→ **Data shown**
********************

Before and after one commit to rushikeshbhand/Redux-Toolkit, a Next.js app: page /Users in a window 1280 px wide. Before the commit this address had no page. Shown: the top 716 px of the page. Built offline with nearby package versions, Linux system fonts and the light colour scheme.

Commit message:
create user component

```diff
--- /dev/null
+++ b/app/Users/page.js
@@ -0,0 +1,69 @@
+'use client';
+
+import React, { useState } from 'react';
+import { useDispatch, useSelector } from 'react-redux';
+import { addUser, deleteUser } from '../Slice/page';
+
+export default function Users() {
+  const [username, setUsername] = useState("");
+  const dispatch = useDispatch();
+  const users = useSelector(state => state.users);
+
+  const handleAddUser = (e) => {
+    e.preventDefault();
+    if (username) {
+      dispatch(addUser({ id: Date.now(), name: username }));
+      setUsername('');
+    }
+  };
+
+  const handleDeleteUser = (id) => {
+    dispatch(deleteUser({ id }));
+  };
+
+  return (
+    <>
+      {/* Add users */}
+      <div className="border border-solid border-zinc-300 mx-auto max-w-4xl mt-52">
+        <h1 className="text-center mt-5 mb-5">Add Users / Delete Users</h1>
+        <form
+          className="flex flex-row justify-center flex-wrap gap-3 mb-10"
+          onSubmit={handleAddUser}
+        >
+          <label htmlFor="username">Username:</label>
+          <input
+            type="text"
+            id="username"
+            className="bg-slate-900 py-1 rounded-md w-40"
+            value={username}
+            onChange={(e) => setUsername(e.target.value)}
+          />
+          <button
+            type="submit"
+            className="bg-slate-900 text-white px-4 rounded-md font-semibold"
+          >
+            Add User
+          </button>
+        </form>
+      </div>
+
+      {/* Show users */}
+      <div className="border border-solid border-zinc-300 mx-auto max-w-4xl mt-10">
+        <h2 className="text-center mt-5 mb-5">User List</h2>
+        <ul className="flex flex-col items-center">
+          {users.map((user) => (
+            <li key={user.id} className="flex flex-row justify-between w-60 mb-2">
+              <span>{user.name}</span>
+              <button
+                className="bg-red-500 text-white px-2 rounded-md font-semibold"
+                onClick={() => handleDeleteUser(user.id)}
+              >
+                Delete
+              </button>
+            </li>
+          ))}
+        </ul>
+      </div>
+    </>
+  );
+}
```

********************

The entries above are to be output exactly as they appear.

Before and after one commit to rushikeshbhand/Redux-Toolkit, a Next.js app: page /Users in a window 1280 px wide. Before the commit this address had no page. Shown: the top 716 px of the page. Built offline with nearby package versions, Linux system fonts and the light colour scheme.

Commit message:
create user component

```diff
--- /dev/null
+++ b/app/Users/page.js
@@ -0,0 +1,69 @@
+'use client';
+
+import React, { useState } from 'react';
+import { useDispatch, useSelector } from 'react-redux';
+import { addUser, deleteUser } from '../Slice/page';
+
+export default function Users() {
+  const [username, setUsername] = useState("");
+  const dispatch = useDispatch();
+  const users = useSelector(state => state.users);
+
+  const handleAddUser = (e) => {
+    e.preventDefault();
+    if (username) {
+      dispatch(addUser({ id: Date.now(), name: username }));
+      setUsername('');
+    }
+  };
+
+  const handleDeleteUser = (id) => {
+    dispatch(deleteUser({ id }));
+  };
+
+  return (
+    <>
+      {/* Add users */}
+      <div className="border border-solid border-zinc-300 mx-auto max-w-4xl mt-52">
+        <h1 className="text-center mt-5 mb-5">Add Users / Delete Users</h1>
+        <form
+          className="flex flex-row justify-center flex-wrap gap-3 mb-10"
+          onSubmit={handleAddUser}
+        >
+          <label htmlFor="username">Username:</label>
+          <input
+            type="text"
+            id="username"
+            className="bg-slate-900 py-1 rounded-md w-40"
+            value={username}
+            onChange={(e) => setUsername(e.target.value)}
+          />
+          <button
+            type="submit"
+            className="bg-slate-900 text-white px-4 rounded-md font-semibold"
+          >
+            Add User
+          </button>
+        </form>
+      </div>
+
+      {/* Show users */}
+      <div className="border border-solid border-zinc-300 mx-auto max-w-4xl mt-10">
+        <h2 className="text-center mt-5 mb-5">User List</h2>
+        <ul className="flex flex-col items-center">
+          {users.map((user) => (
+            <li key={user.id} className="flex flex-row justify-between w-60 mb-2">
+              <span>{user.name}</span>
+              <button
+                className="bg-red-500 text-white px-2 rounded-md font-semibold"
+                onClick={() => handleDeleteUser(user.id)}
+              >
+                Delete
+              </button>
+            </li>
+          ))}
+        </ul>
+      </div>
+    </>
+  );
+}
```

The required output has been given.